@MegOKerns This one is more difficult: in face-to-face interactions, I think it’s more about “reading the room” and knowing your audience. When in doubt, ask!
@s_narmadhaa I try to be present both physically and mentally. So when something trips me up, it shows on my face. And when I follow it up with questions, it’s often easy to navigate a complex conversation.
Q10. When dealing with people, what’s the one “go-to rule” you’d like everybody to embrace?
We particularly liked the way that Naeem (@NWarind) described his “go-to rule”:
@NWarind Try to put yourself in their shoes. Mostly, shoes are flexible and we are not.
@SabrinaCadini Respect, above all. Unfortunately, we live in a society that is losing respect for one another (starting from many top leaders), and that affects many areas in our lives, personally and professionally.

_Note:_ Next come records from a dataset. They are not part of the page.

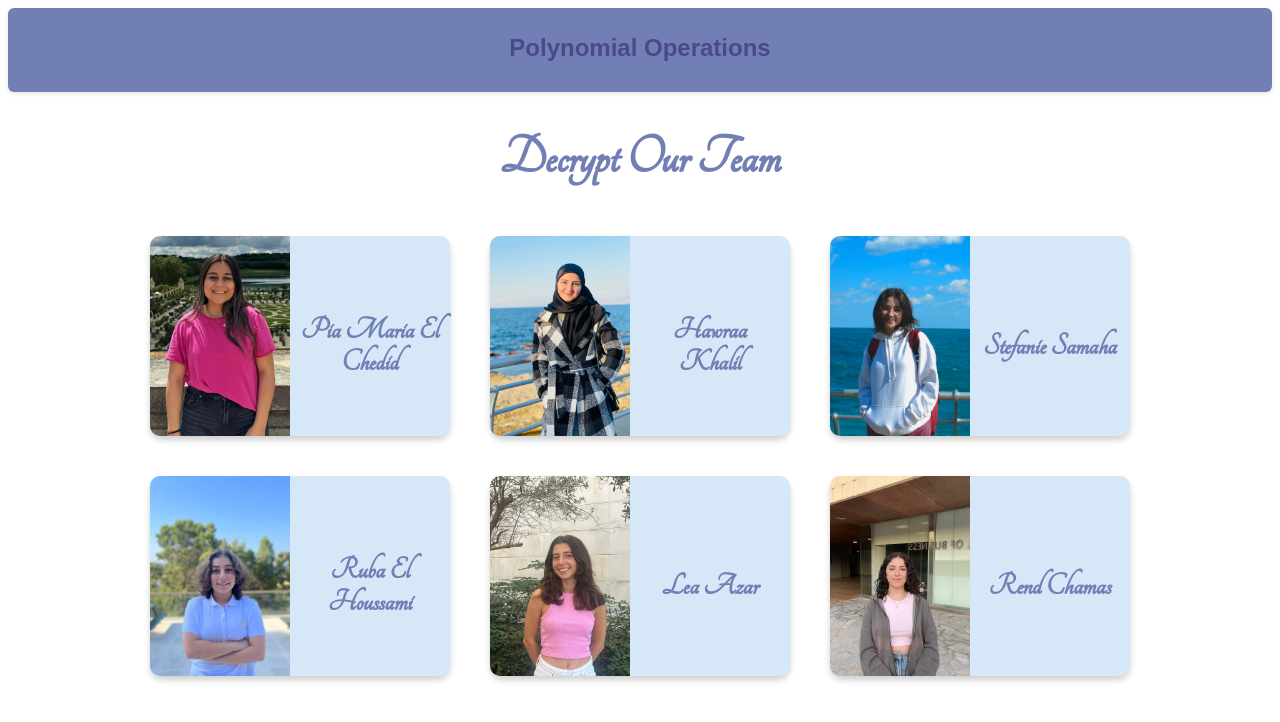
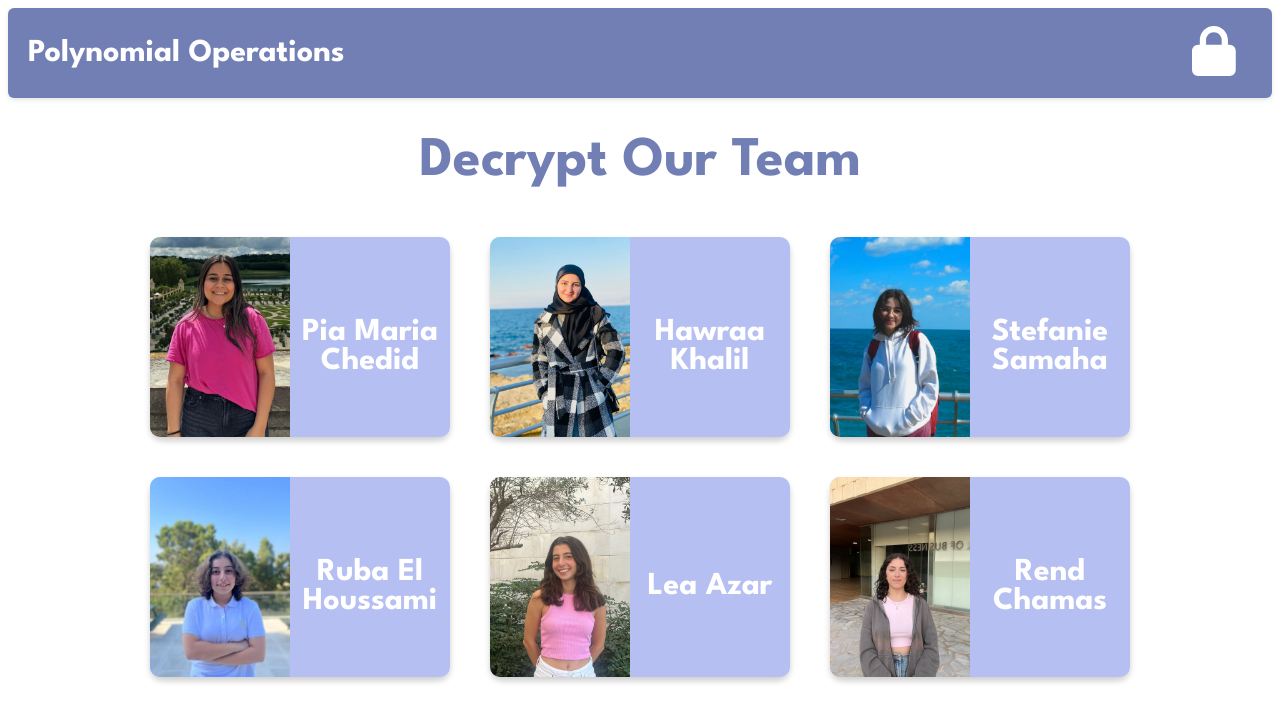
Before and after one commit to hawraakhalil/Polynomial_Arithmetic_Frontend, a React (Create React App) app: page / in a window 1280 px wide. Shown: the top 722 px of the page. Built offline with nearby package versions, Linux system fonts and the light colour scheme; a small style sheet from the web is missing.

Commit message:
added navbar lock

```diff
--- a/package.json
+++ b/package.json
@@ -4,6 +4,9 @@
   "private": true,
   "dependencies": {
     "@fortawesome/fontawesome-free": "^6.7.1",
+    "@fortawesome/free-regular-svg-icons": "^6.7.1",
+    "@fortawesome/free-solid-svg-icons": "^6.7.1",
+    "@fortawesome/react-fontawesome": "^0.2.2",
     "@testing-library/jest-dom": "^5.17.0",
     "@testing-library/react": "^13.4.0",
     "@testing-library/user-event": "^13.5.0",
--- a/src/App.js
+++ b/src/App.js
@@ -4,6 +4,7 @@ import Navbar from "./components/Navbar";
 import Team from "./pages/HomePage";
 import Operations from "./pages/Operations";
 import "./App.css";
+
 
 
 
--- a/src/components/Card.css
+++ b/src/components/Card.css
@@ -32,7 +32,7 @@
 /* Front Side */
 .card-front {
   display: flex;
-  background: #d6e8f7;
+  background: #B6BFF1;
   box-shadow: 0 4px 6px rgba(0, 0, 0, 0.1);
 }
 
@@ -68,7 +68,7 @@
 
 /* Back Side */
 .card-back {
-  background: #d6e8f7;
+  background: #B6BFF1;
   transform: rotateY(180deg); /* Start flipped */
   color: white;
   padding: 10px;
@@ -83,15 +83,15 @@
 }
 
 .quote {
-  color: #717fb5;
-  font-family: 'Tangerine', serif;
-  font-size: 3rem;
+  color: white;
+  font-family:"League Spartan" ;
+  font-size: 2rem;
   font-weight: bold;
 }
 
 .name {
-  color: #717fb5;
-  font-family: 'Tangerine', serif;
+  color: white;
+  font-family:"League Spartan" ;
   font-size: 2rem;
   font-weight: bold;
 }
--- a/src/components/Navbar.css
+++ b/src/components/Navbar.css
@@ -12,13 +12,41 @@
   }
 
   .navbar-title {
-    font-family: 'TAN New York', sans-serif;
-    font-size: 24px;
+    font-family:"League Spartan" ;
+    font-size: 32px;
     font-weight: bold;
-
+    color: white;
   }
 
+  .navbar-icon {
+    font-size: 50px;
+    color: white;
+    margin-left: auto;
+    margin-right: 1rem;
+    transition: transform 0.3s ease, color 0.3s ease;
+  }
 
+  /* Optional hover effect */
   .navbar-icon:hover {
-    color: #d6e8f7;
+    color: #ffcc00;
+    cursor: pointer;
+    transform: scale(1.2);
   }
+
+@media (max-width: 768px) {
+  .navbar-icon {
+    font-size: 40px;
+  }
+  .navbar-title {
+    font-size: 28px;
+  }
+}
+
+@media (max-width: 480px) {
+  .navbar-icon {
+    font-size: 25px;
+  }
+  .navbar-title {
+    font-size: 24px;
+  }
+}
--- a/src/components/Navbar.js
+++ b/src/components/Navbar.js
@@ -1,13 +1,28 @@
-import React from "react";
+import React, { useState } from "react";
+import { FontAwesomeIcon } from "@fortawesome/react-fontawesome";
+import { faLock, faUnlock } from "@fortawesome/free-solid-svg-icons";
+import { useNavigate } from "react-router-dom";
 import "./Navbar.css";
 
 const Navbar = () => {
+
+    const [isLocked, setIsLocked] = useState(true);
+    const navigate = useNavigate();
+
+    const handleToggle = () => {
+      if (isLocked) {
+        navigate("/operations");
+      } else {
+        navigate("/");
+      }
+      setIsLocked(!isLocked);
+    };
+
   return (
     <div className="navbar">
       <h1 className="navbar-title">Polynomial Operations</h1>
-      <div className="navbar-icon">
-        {/* You can use an icon from FontAwesome or any SVG */}
-        <i className="fas fa-lock-open"></i>
+      <div className="navbar-icon" onClick={handleToggle} style={{ cursor: "pointer" }}>
+        <FontAwesomeIcon icon={isLocked ? faLock : faUnlock} />
       </div>
     </div>
   );
--- a/src/index.js
+++ b/src/index.js
@@ -1,6 +1,7 @@
 import React from "react";
 import ReactDOM from "react-dom/client";
 import App from "./App";
+
 
 const root = ReactDOM.createRoot(document.getElementById("root"));
 root.render(
--- a/src/pages/HomePage.css
+++ b/src/pages/HomePage.css
@@ -24,7 +24,7 @@
 
 .Decrypt-title {
   color: #717fb5;
-  font-family: 'Tangerine';
+  font-family:"League Spartan" ;
   font-size: 3.5rem;
 }
 
--- a/src/pages/HomePage.js
+++ b/src/pages/HomePage.js
@@ -5,7 +5,7 @@ import "./HomePage.css";
 const HomePage = () => {
   const teamMembers = [
     {
-      name: "Pia Maria El Chedid",
+      name: "Pia Maria Chedid",
       image: "/images/pia.jpg",
       quote: "Encryption is the key to privacy.",
       size: { width: "300px", height: "200px" },
@@ -14,7 +14,7 @@ const HomePage = () => {
     {
       name: "Hawraa Khalil",
       image: "/images/hawraa.jpg",
-      quote: "Data security starts with encryption.",
+      quote: "Look for the lock 👀🔒",
       size: { width: "300px", height: "200px" },
       color: "#ccffcc",
     },
@@ -35,7 +35,7 @@ const HomePage = () => {
     {
       name: "Lea Azar",
       image: "/images/lea.jpg",
-      quote: "Encrypted data is protected data.",
+      quote: "Unlock to find our work! 🔓",
       size: { width: "300px", height: "200px" },
       color: "#ffccff",
     },
```
Also changed, not shown: 1 other file (tests, documents, lock files or other folders).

To read all the tweets, have a look at the Wakelet collection of this chat.
Communication, learning how to navigate human interactions, and conflict management are three of the most widely covered learning and development topics. We’re going to talk about L&D in our next #MTtalk, and in our Twitter poll this week we’d like to know what you think is the most overtrained but underapplied training topic. Please vote in our Twitter poll, here.
In the meantime, here are some resources that may help you to navigate the complexities of human interactions:
8 Ways to Improve Your Self-Regulation
How to Apologize
How to Work With Irritating People
Building Great Work Relationships
Boost Your Interpersonal Skills
Bell and Hart’s Eight Causes of Conflict
Working With People You Don’t Like
The Betari Box
The Johari Window